NEW YORK -- It’s a frigid Thanksgiving Day in Manhattan’s Times Square. Each week, the tourist mecca attracts millions eager to take in the flashing lights. But today’s not about taking selfies in front of billboards. It’s about a shopping frenzy.
Workers mill about outside the entrance of the Toys R Us flagship store. The 110,000-square-foot space is being prepped for its 5 p.m. opening. A line snakes away from the front door, hugging the wall around the block. Here, corralled behind Toys R Us-branded barricades, shoppers wait to be part of the first wave. Most of them are wearing red and white Santa hats, given to them by Toys R Us employees to add more holiday flair.
Elvin Alvarado, a 21-year-old New Yorker who works at a wine shop, struggles to stay warm in the 37-degree chill. His hoodie just doesn’t cut it. But he’s still cheerful, fulfilling what’s become an annual tradition for him. Alvarado has braved the stampede at Toys R Us for the past five years, all in the name of saving money. It’s just worth it, he says.

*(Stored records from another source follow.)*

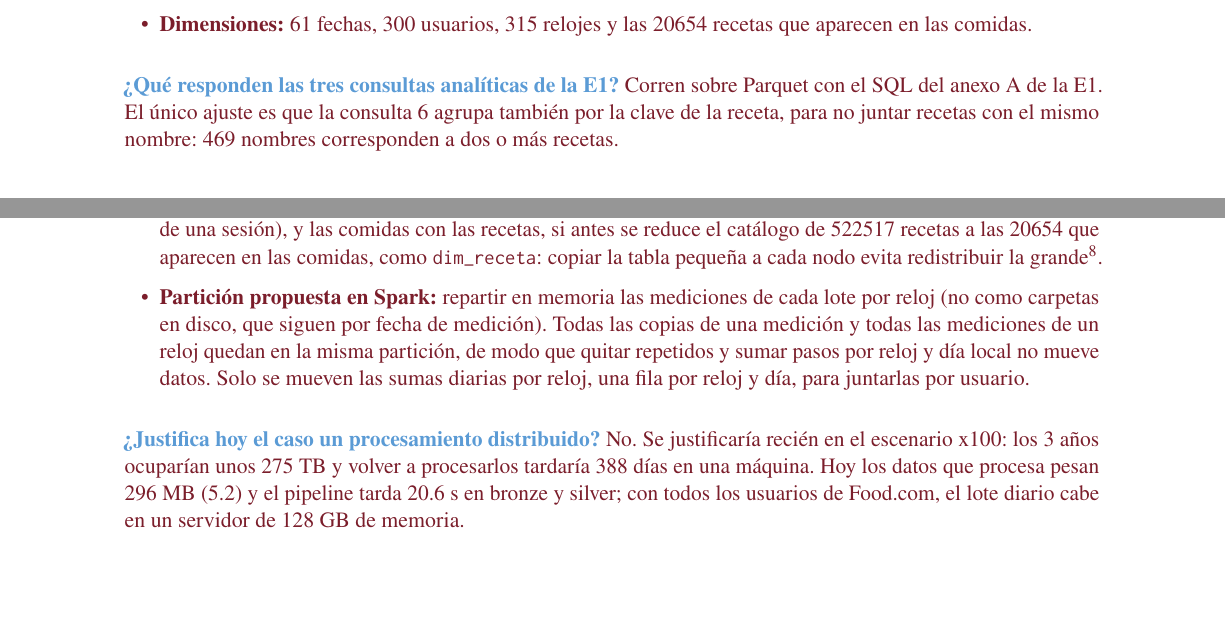
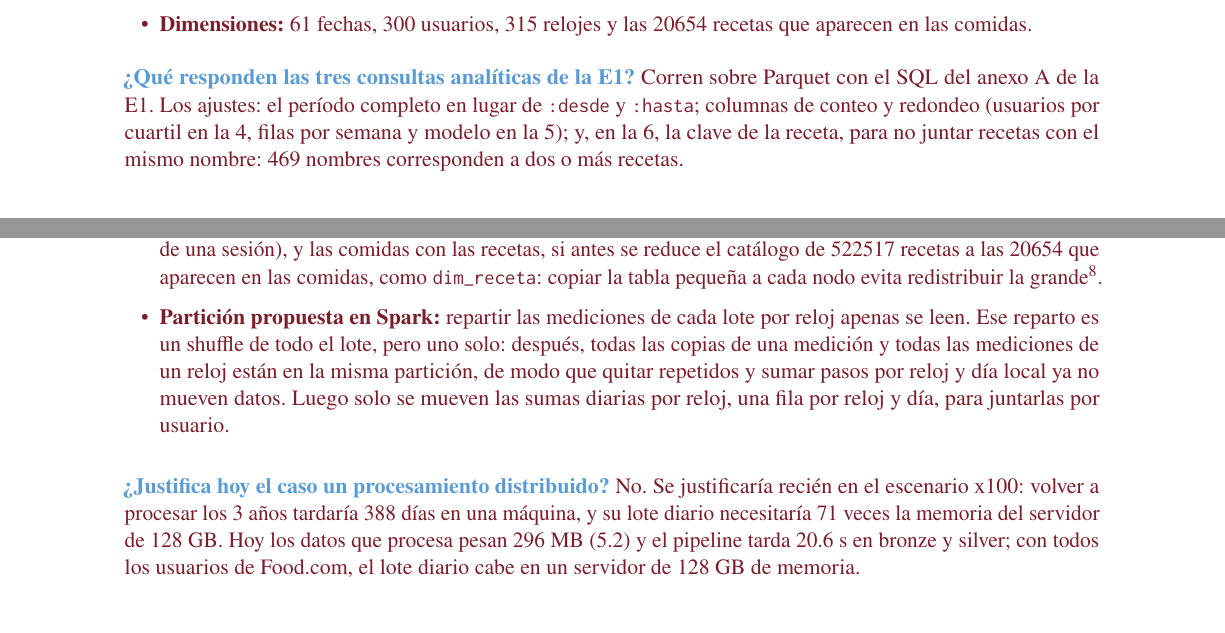
Before and after one commit to MIA-2026-2028/INF3862-1-proyecto-final, a LaTeX document (entregas/E2/informe.tex): two parts of pages 4 and 7 of 8, joined at a grey line, cut so that both start at the same text. Compiled offline with pdfLaTeX.

Commit message:
E2: sexta lectura en frío, poda medida, diferencia ponderada de modelos y escala

```diff
--- a/entregas/E2/informe.tex
+++ b/entregas/E2/informe.tex
@@ -176,9 +176,11 @@ particionados por mes:
 \end{itemize}
 
 \pregunta{¿Qué responden las tres consultas analíticas de la E1?} Corren sobre
-Parquet con el SQL del anexo A de la E1. El único ajuste es que la consulta 6
-agrupa también por la clave de la receta, para no juntar recetas con el mismo
-nombre: 469 nombres corresponden a dos o más recetas.
+Parquet con el SQL del anexo A de la E1. Los ajustes: el período completo en lugar de
+\texttt{:desde} y \texttt{:hasta}; columnas de conteo y redondeo (usuarios por
+cuartil en la 4, filas por semana y modelo en la 5); y, en la 6, la clave de la
+receta, para no juntar recetas con el mismo nombre: 469 nombres corresponden a
+dos o más recetas.
 \begin{itemize}
   \item \textbf{Consulta 4, hábitos por cuartil:} los 216 usuarios se ordenan
   por frecuencia en reposo en cuartiles de 54, de 51.4 (cuartil 1, el mejor
@@ -314,17 +318,19 @@ aportes de cada país\textquotedbl{}.}:
   la grande\footnote{Hagedorn, \emph{Clase 04}, pág. 21: \textquotedbl{}Con
   broadcast, mover la tabla pequeña evita redistribuir la grande para este
   join\textquotedbl{}.}.
-  \item \textbf{Partición propuesta en Spark:} repartir en memoria las
-  mediciones de cada lote por reloj (no como carpetas en disco, que siguen por
-  fecha de medición). Todas las copias de una medición y todas las mediciones
-  de un reloj quedan en la misma partición, de modo que quitar repetidos y
-  sumar pasos por reloj y día local no mueve datos. Solo se mueven las sumas
-  diarias por reloj, una fila por reloj y día, para juntarlas por usuario.
+  \item \textbf{Partición propuesta en Spark:} repartir las mediciones de
+  cada lote por reloj apenas se leen. Ese reparto es un shuffle de todo el
+  lote, pero uno solo: después, todas las copias de una medición y todas las
+  mediciones de un reloj están en la misma partición, de modo que quitar
+  repetidos y sumar pasos por reloj y día local ya no mueven datos. Luego solo
+  se mueven las sumas diarias por reloj, una fila por reloj y día, para
+  juntarlas por usuario.
 \end{itemize}
 
 \pregunta{¿Justifica hoy el caso un procesamiento distribuido?} No. Se
-justificaría recién en el escenario x100: los 3 años ocuparían unos 275 TB y
-volver a procesarlos tardaría 388 días en una máquina. Hoy los datos que procesa pesan 296 MB (5.2) y el pipeline tarda 20.6 s en bronze y
+justificaría recién en el escenario x100: volver a procesar los 3 años tardaría 388
+días en una máquina, y su lote diario necesitaría 71 veces la memoria del
+servidor de 128 GB. Hoy los datos que procesa pesan 296 MB (5.2) y el pipeline tarda 20.6 s en bronze y
 silver; con todos los usuarios de Food.com, el lote diario cabe en un servidor de
 128 GB de memoria.
 
```
Also changed, not shown: decisiones.md (+2 -1 lines), entregas/E2/informe.pdf, entregas/E2/informe.tex (26 more changed lines), 2 other files.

“Every little bit counts,” says Alvarado, who plans to spend up to $500 on gifts for his nieces and nephews. “Saving a dollar or two goes a long way.”
Shoppers line up outside the Toys R Us flagship store in Times Square.
The clock strikes five, and the doors open to cheers from the crowd. The shoppers shuffle forward and into a media funnel, where cameras from local news stations record the mass of people prepared to unleash themselves on the array of toys. Quickly, the store fills up. Upwards of 2,000 customers will end up scampering through the store for the Thanksgiving launch, Toys R Us spokeswoman Linda Connors told The Huffington Post. "This is just the kickoff for us, however, as we will offer great deals every day now through Christmas," she said.
“The line goes around the corner. It’ll take about 20 minutes to get everybody in,” explains a event staff worker at the door, handing out candy canes and repeating the refrain to each inquisitive pedestrian. “Are you closed?” asks one little girl. “No,” the worker responds pleasantly. “We’re open, we just have this line so no one gets hurt.”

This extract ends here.